▶ **LISTED ENTRIES**
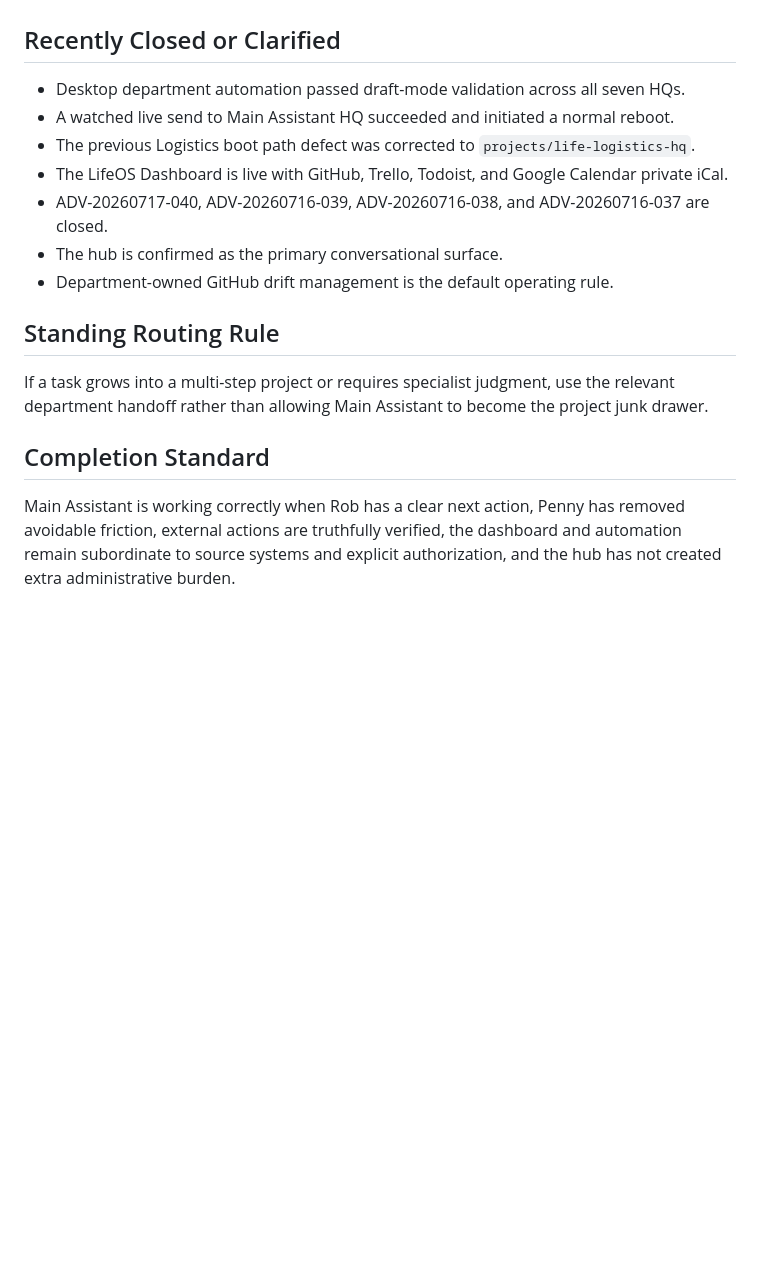
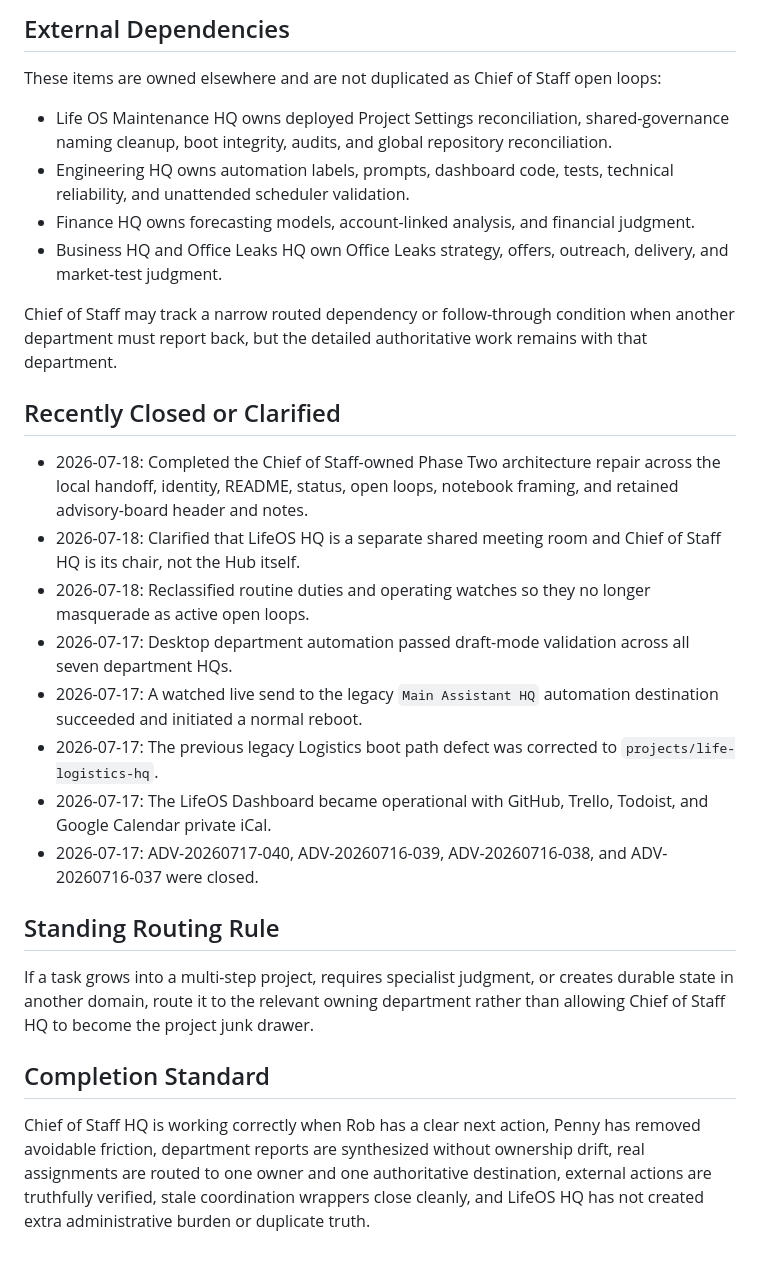
Before and after one commit to recoveryrob83-lab/Penny-Long-Term-Memory, a Markdown page: projects/main-assistant/open_loops.md, the part around one of its changes. Drawn GitHub-style; blank space fills up the shorter version.

```diff
--- a/projects/main-assistant/open_loops.md
+++ b/projects/main-assistant/open_loops.md
@@ -30,18 +49,29 @@ Project: Main Assistant / Daily Operations
+## External Dependencies
+
+These items are owned elsewhere and are not duplicated as Chief of Staff open loops:
+
+- Life OS Maintenance HQ owns deployed Project Settings reconciliation, shared-governance naming cleanup, boot integrity, audits, and global repository reconciliation.
+- Engineering HQ owns automation labels, prompts, dashboard code, tests, technical reliability, and unattended scheduler validation.
+- Finance HQ owns forecasting models, account-linked analysis, and financial judgment.
+- Business HQ and Office Leaks HQ own Office Leaks strategy, offers, outreach, delivery, and market-test judgment.
+
+Chief of Staff may track a narrow routed dependency or follow-through condition when another department must report back, but the detailed authoritative work remains with that department.
 
 ## Recently Closed or Clarified
 
-- Desktop department automation passed draft-mode validation across all seven HQs.
-- A watched live send to Main Assistant HQ succeeded and initiated a normal reboot.
-- The previous Logistics boot path defect was corrected to `projects/life-logistics-hq`.
-- The LifeOS Dashboard is live with GitHub, Trello, Todoist, and Google Calendar private iCal.
-- ADV-20260717-040, ADV-20260716-039, ADV-20260716-038, and ADV-20260716-037 are closed.
-- The hub is confirmed as the primary conversational surface.
-- Department-owned GitHub drift management is the default operating rule.
+- 2026-07-18: Completed the Chief of Staff-owned Phase Two architecture repair across the local handoff, identity, README, status, open loops, notebook framing, and retained advisory-board header and notes.
+- 2026-07-18: Clarified that LifeOS HQ is a separate shared meeting room and Chief of Staff HQ is its chair, not the Hub itself.
+- 2026-07-18: Reclassified routine duties and operating watches so they no longer masquerade as active open loops.
+- 2026-07-17: Desktop department automation passed draft-mode validation across all seven department HQs.
+- 2026-07-17: A watched live send to the legacy `Main Assistant HQ` automation destination succeeded and initiated a normal reboot.
+- 2026-07-17: The previous legacy Logistics boot path defect was corrected to `projects/life-logistics-hq`.
+- 2026-07-17: The LifeOS Dashboard became operational with GitHub, Trello, Todoist, and Google Calendar private iCal.
+- 2026-07-17: ADV-20260717-040, ADV-20260716-039, ADV-20260716-038, and ADV-20260716-037 were closed.
 
 ## Standing Routing Rule
 
-If a task grows into a multi-step project or requires specialist judgment, use the relevant department handoff rather than allowing Main Assistant to become the project junk drawer.
+If a task grows into a multi-step project, requires specialist judgment, or creates durable state in another domain, route it to the relevant owning department rather than allowing Chief of Staff HQ to become the project junk drawer.
 
 ## Completion Standard
 
-Main Assistant is working correctly when Rob has a clear next action, Penny has removed avoidable friction, external actions are truthfully verified, the dashboard and automation remain subordinate to source systems and explicit authorization, and the hub has not created extra administrative burden.
+Chief of Staff HQ is working correctly when Rob has a clear next action, Penny has removed avoidable friction, department reports are synthesized without ownership drift, real assignments are routed to one owner and one authoritative destination, external actions are truthfully verified, stale coordination wrappers close cleanly, and LifeOS HQ has not created extra administrative burden or duplicate truth.
```
Also changed, not shown: other parts of projects/main-assistant/open_loops.md (+42 -23 lines).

▶ **WHAT TO WORK ON**
Copy each entry exactly as written. Pictures do not belong in the copy.

▶ **RESULT OF THIS TASK**
Before and after one commit to recoveryrob83-lab/Penny-Long-Term-Memory, a Markdown page: projects/main-assistant/open_loops.md, the part around one of its changes. Drawn GitHub-style; blank space fills up the shorter version.

```diff
--- a/projects/main-assistant/open_loops.md
+++ b/projects/main-assistant/open_loops.md
@@ -30,18 +49,29 @@ Project: Main Assistant / Daily Operations
+## External Dependencies
+
+These items are owned elsewhere and are not duplicated as Chief of Staff open loops:
+
+- Life OS Maintenance HQ owns deployed Project Settings reconciliation, shared-governance naming cleanup, boot integrity, audits, and global repository reconciliation.
+- Engineering HQ owns automation labels, prompts, dashboard code, tests, technical reliability, and unattended scheduler validation.
+- Finance HQ owns forecasting models, account-linked analysis, and financial judgment.
+- Business HQ and Office Leaks HQ own Office Leaks strategy, offers, outreach, delivery, and market-test judgment.
+
+Chief of Staff may track a narrow routed dependency or follow-through condition when another department must report back, but the detailed authoritative work remains with that department.
 
 ## Recently Closed or Clarified
 
-- Desktop department automation passed draft-mode validation across all seven HQs.
-- A watched live send to Main Assistant HQ succeeded and initiated a normal reboot.
-- The previous Logistics boot path defect was corrected to `projects/life-logistics-hq`.
-- The LifeOS Dashboard is live with GitHub, Trello, Todoist, and Google Calendar private iCal.
-- ADV-20260717-040, ADV-20260716-039, ADV-20260716-038, and ADV-20260716-037 are closed.
-- The hub is confirmed as the primary conversational surface.
-- Department-owned GitHub drift management is the default operating rule.
+- 2026-07-18: Completed the Chief of Staff-owned Phase Two architecture repair across the local handoff, identity, README, status, open loops, notebook framing, and retained advisory-board header and notes.
+- 2026-07-18: Clarified that LifeOS HQ is a separate shared meeting room and Chief of Staff HQ is its chair, not the Hub itself.
+- 2026-07-18: Reclassified routine duties and operating watches so they no longer masquerade as active open loops.
+- 2026-07-17: Desktop department automation passed draft-mode validation across all seven department HQs.
+- 2026-07-17: A watched live send to the legacy `Main Assistant HQ` automation destination succeeded and initiated a normal reboot.
+- 2026-07-17: The previous legacy Logistics boot path defect was corrected to `projects/life-logistics-hq`.
+- 2026-07-17: The LifeOS Dashboard became operational with GitHub, Trello, Todoist, and Google Calendar private iCal.
+- 2026-07-17: ADV-20260717-040, ADV-20260716-039, ADV-20260716-038, and ADV-20260716-037 were closed.
 
 ## Standing Routing Rule
 
-If a task grows into a multi-step project or requires specialist judgment, use the relevant department handoff rather than allowing Main Assistant to become the project junk drawer.
+If a task grows into a multi-step project, requires specialist judgment, or creates durable state in another domain, route it to the relevant owning department rather than allowing Chief of Staff HQ to become the project junk drawer.
 
 ## Completion Standard
 
-Main Assistant is working correctly when Rob has a clear next action, Penny has removed avoidable friction, external actions are truthfully verified, the dashboard and automation remain subordinate to source systems and explicit authorization, and the hub has not created extra administrative burden.
+Chief of Staff HQ is working correctly when Rob has a clear next action, Penny has removed avoidable friction, department reports are synthesized without ownership drift, real assignments are routed to one owner and one authoritative destination, external actions are truthfully verified, stale coordination wrappers close cleanly, and LifeOS HQ has not created extra administrative burden or duplicate truth.
```
Also changed, not shown: other parts of projects/main-assistant/open_loops.md (+42 -23 lines).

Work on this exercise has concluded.